Jewish World Review April 17, 2001 / 24 Nissan, 5761
http://www.jewishworldreview.com -- FOR businesses tired of watching employees wade through unsolicited messages offering free university diplomas, free vacations and promises of improved sexual performance, a new software application launched by a Broomfield, Colo., company might be appealing.
ESoft Inc., which makes Linux-based software designed for small- and medium-sized businesses to operate on the Internet, has launched software called SpamFilter. Junk e-mail commonly referred to as "spam" is filtered by the technology using a combination of databases and user preferences.
ESoft has moved aggressively into Internet security, a natural extension of the broadband business the company works closely with, spokeswoman Nina Piccinini said. Service providers partnering with eSoft, as well as value added resellers, feature the eSoft technology as they get businesses online.

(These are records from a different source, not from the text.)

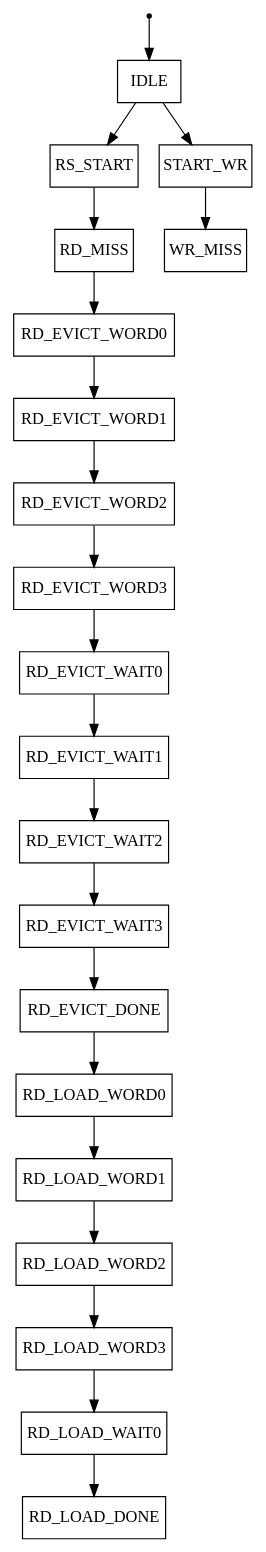
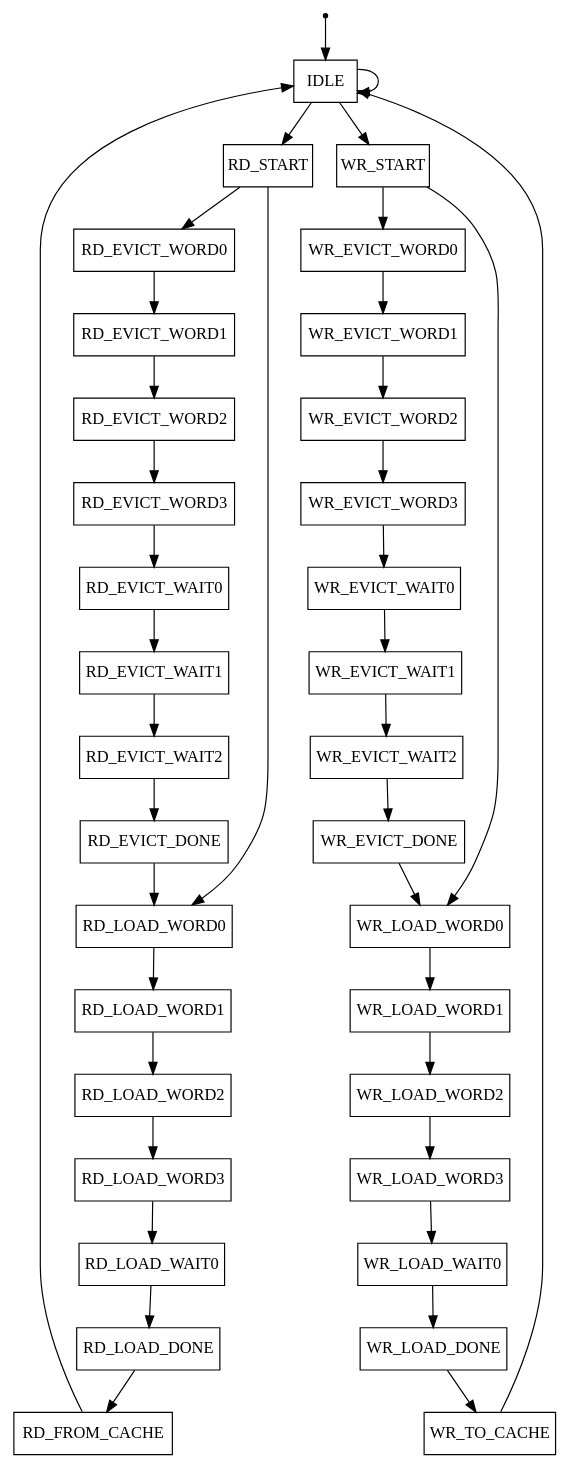
The diagram in proj_cache/fsm.dot (barzamin/cs552), drawn with Graphviz before and after one commit. The commit also changed 1 other file, not shown here.

```diff
--- a/proj_cache/fsm.dot
+++ b/proj_cache/fsm.dot
@@ -1,55 +1,91 @@
 digraph controller_fsm {
     // rankdir = "LR";
 
     node [shape=point] RESET;
 
     node [shape=box, margin=0];
     IDLE;
-    RS_START;
-    RD_MISS;
+
+    RD_START;
     RD_EVICT_WORD0;
     RD_EVICT_WORD1;
     RD_EVICT_WORD2;
     RD_EVICT_WORD3;
     RD_EVICT_WAIT0;
     RD_EVICT_WAIT1;
     RD_EVICT_WAIT2;
     RD_EVICT_DONE;
     RD_LOAD_WORD0;
     RD_LOAD_WORD1;
     RD_LOAD_WORD2;
     RD_LOAD_WORD3;
     RD_LOAD_WAIT0;
     RD_LOAD_DONE;
+    RD_FROM_CACHE;
 
-    START_WR;
-    WR_MISS;
+    WR_START;
+    WR_EVICT_WORD0;
+    WR_EVICT_WORD1;
+    WR_EVICT_WORD2;
+    WR_EVICT_WORD3;
+    WR_EVICT_WAIT0;
+    WR_EVICT_WAIT1;
+    WR_EVICT_WAIT2;
+    WR_EVICT_DONE;
+    WR_LOAD_WORD0;
+    WR_LOAD_WORD1;
+    WR_LOAD_WORD2;
+    WR_LOAD_WORD3;
+    WR_LOAD_WAIT0;
+    WR_LOAD_DONE;
+    WR_TO_CACHE;
 
     RESET -> IDLE;
+    IDLE  -> RD_START;
+    IDLE  -> WR_START;
+    IDLE  -> IDLE;
 
-    IDLE -> RS_START;
-    RS_START -> RD_MISS;
-
-    RD_MISS -> RD_EVICT_WORD0;
+    RD_START -> RD_EVICT_WORD0;
+    RD_START -> RD_LOAD_WORD0;
 
     RD_EVICT_WORD0 -> RD_EVICT_WORD1;
     RD_EVICT_WORD1 -> RD_EVICT_WORD2;
     RD_EVICT_WORD2 -> RD_EVICT_WORD3;
     RD_EVICT_WORD3 -> RD_EVICT_WAIT0;
 
     RD_EVICT_WAIT0 -> RD_EVICT_WAIT1;
     RD_EVICT_WAIT1 -> RD_EVICT_WAIT2;
-    RD_EVICT_WAIT2 -> RD_EVICT_WAIT3;
-    RD_EVICT_WAIT3 -> RD_EVICT_DONE;
-
-    RD_EVICT_DONE -> RD_LOAD_WORD0;
+    RD_EVICT_WAIT2 -> RD_EVICT_DONE;
+    RD_EVICT_DONE  -> RD_LOAD_WORD0;
 
     RD_LOAD_WORD0 -> RD_LOAD_WORD1;
     RD_LOAD_WORD1 -> RD_LOAD_WORD2;
     RD_LOAD_WORD2 -> RD_LOAD_WORD3;
     RD_LOAD_WORD3 -> RD_LOAD_WAIT0;
+
     RD_LOAD_WAIT0 -> RD_LOAD_DONE;
+    RD_LOAD_DONE  -> RD_FROM_CACHE;
+    RD_FROM_CACHE -> IDLE;
 
-    IDLE -> START_WR;
-    START_WR -> WR_MISS;
+    WR_START -> WR_EVICT_WORD0;
+    WR_START -> WR_LOAD_WORD0;
+
+    WR_EVICT_WORD0 -> WR_EVICT_WORD1;
+    WR_EVICT_WORD1 -> WR_EVICT_WORD2;
+    WR_EVICT_WORD2 -> WR_EVICT_WORD3;
+    WR_EVICT_WORD3 -> WR_EVICT_WAIT0;
+
+    WR_EVICT_WAIT0 -> WR_EVICT_WAIT1;
+    WR_EVICT_WAIT1 -> WR_EVICT_WAIT2;
+    WR_EVICT_WAIT2 -> WR_EVICT_DONE;
+    WR_EVICT_DONE  -> WR_LOAD_WORD0;
+
+    WR_LOAD_WORD0 -> WR_LOAD_WORD1;
+    WR_LOAD_WORD1 -> WR_LOAD_WORD2;
+    WR_LOAD_WORD2 -> WR_LOAD_WORD3;
+    WR_LOAD_WORD3 -> WR_LOAD_WAIT0;
+
+    WR_LOAD_WAIT0 -> WR_LOAD_DONE;
+    WR_LOAD_DONE  -> WR_TO_CACHE;
+    WR_TO_CACHE -> IDLE;
 }
```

Businesses buy InstaGate EX or EX2 to provide the firewalls that block unwelcome visitors to their Internet networks. When a business buys InstaGate, they gain access to eSoft's SoftPak Director, a Web site featuring a slew of security tools, including SpamFilter.

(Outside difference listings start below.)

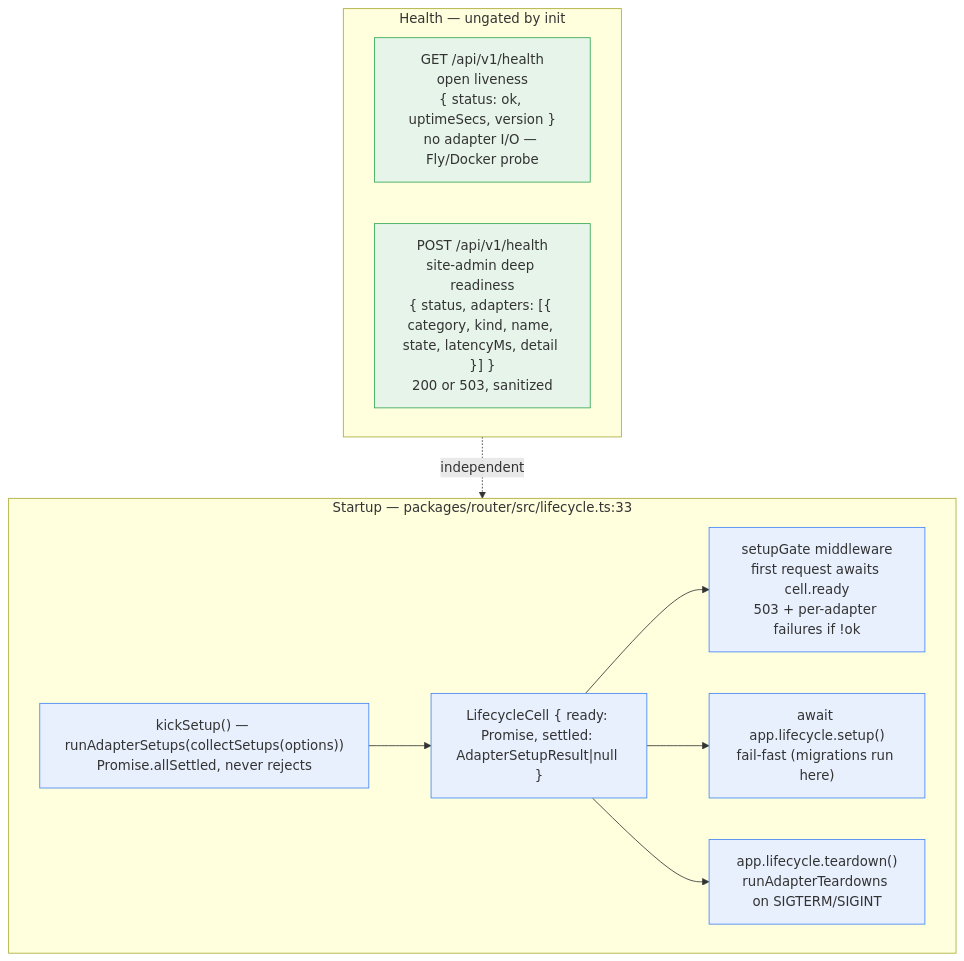
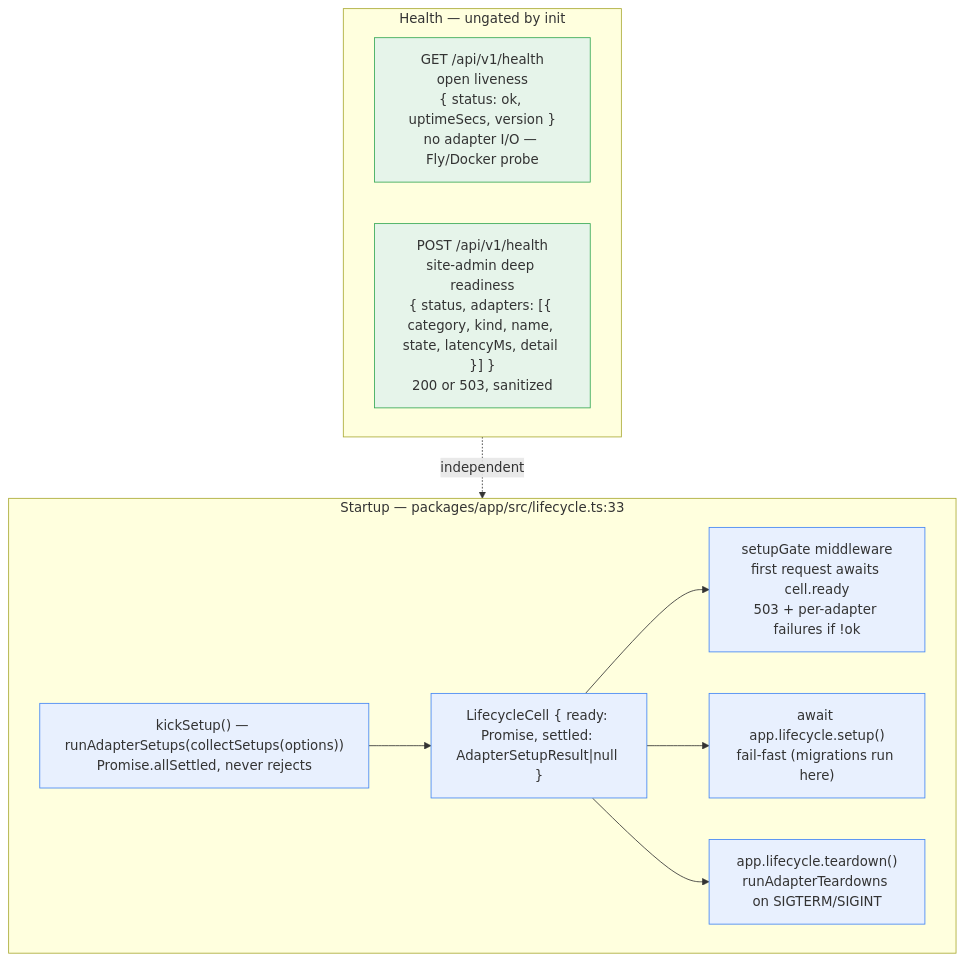
Before and after one commit to GuptaSiddhant/StoryShelf: diagram 13 of 18 in docs/architecture-diagrams.md, drawn with Mermaid. The commit also changed other lines of this file and 30 other files, not shown here.

````diff
--- a/docs/architecture-diagrams.md
+++ b/docs/architecture-diagrams.md
@@ -733,25 +733,25 @@
 ```mermaid
 flowchart TB
-    subgraph Init["Startup — packages/router/src/lifecycle.ts:33"]
+    subgraph Init["Startup — packages/app/src/lifecycle.ts:33"]
         kick["kickSetup() — runAdapterSetups(collectSetups(options))<br/>Promise.allSettled, never rejects"]
         cell["LifecycleCell { ready: Promise, settled: AdapterSetupResult|null }"]
         awaitInit["await app.lifecycle.setup()<br/>fail-fast (migrations run here)"]
         gate2["setupGate middleware<br/>first request awaits cell.ready<br/>503 + per-adapter failures if !ok"]
         close["app.lifecycle.teardown()<br/>runAdapterTeardowns on SIGTERM/SIGINT"]
     end
 
     subgraph Health["Health — ungated by init"]
         liveness["GET /api/v1/health<br/>open liveness<br/>{ status: ok, uptimeSecs, version }<br/>no adapter I/O — Fly/Docker probe"]
         readiness["POST /api/v1/health<br/>site-admin deep readiness<br/>{ status, adapters: [{ category, kind, name, state, latencyMs, detail }] }<br/>200 or 503, sanitized"]
     end
 
     kick --> cell --> gate2
     cell --> awaitInit
     cell --> close
     Health -. independent .-> Init
 
     classDef init fill:#e8f0fe,stroke:#4285f4;
     classDef health fill:#e6f4ea,stroke:#34a853;
     class kick,cell,awaitInit,gate2,close init;
     class liveness,readiness health;
 ```
````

"As businesses get broadband in place, they immediately know they want firewall security in place. So this goes hand-in-hand with what we're doing," Piccinini said.
About 10 SoftPaks, ranging from anti-virus protection to Web filtering, are offered, and the company expects to have more than 30 SoftPaks by year's end. Businesses upgrade as they need to, Piccinini said.
InstaGate prices start at just under $1,000 and SoftPaks start at $199. Prices increase as the number of users increases.
SpamFilter compares incoming e-mail against databases, maintained by non-profit groups MAPS and ORBS, that list known spammers. From there, the software can navigate junk e-mail away from an inbox. Piccinini said MAPS and ORBS "do an excellent job keeping up" with spammers.
The cross-checks with the databases, coupled with customization, make SpamFilter unique, said Rob Peterson, a product engineer for the company.
The predecessor software to SpamFilter only allowed a user to type in addresses of unwanted e-mail senders, but the addition of the database checks makes the technology more sophisticated, he said.
Businesses can also customize addresses and domain names so that trusted e-mail and business-oriented e-mail can pass through to inboxes.
"The big thing for employers is wasted time for employees," Peterson said.
The company says a study by online research eMarketer shows spam accounting for 10 percent of all e-mail in the United States. By 2003, 75.6 billion e-mail messages will be unsolicited, according to eMarketer.
Since viruses can be passed through e-mail messages, Peterson said the
software also defends networks. A worker opening an unsolicited e-mail to
see its content can sometimes unleash a virus unsuspectingly, he
Matt Branaugh writes for the Daily Camera in Boulder, Co. Comment by clicking here.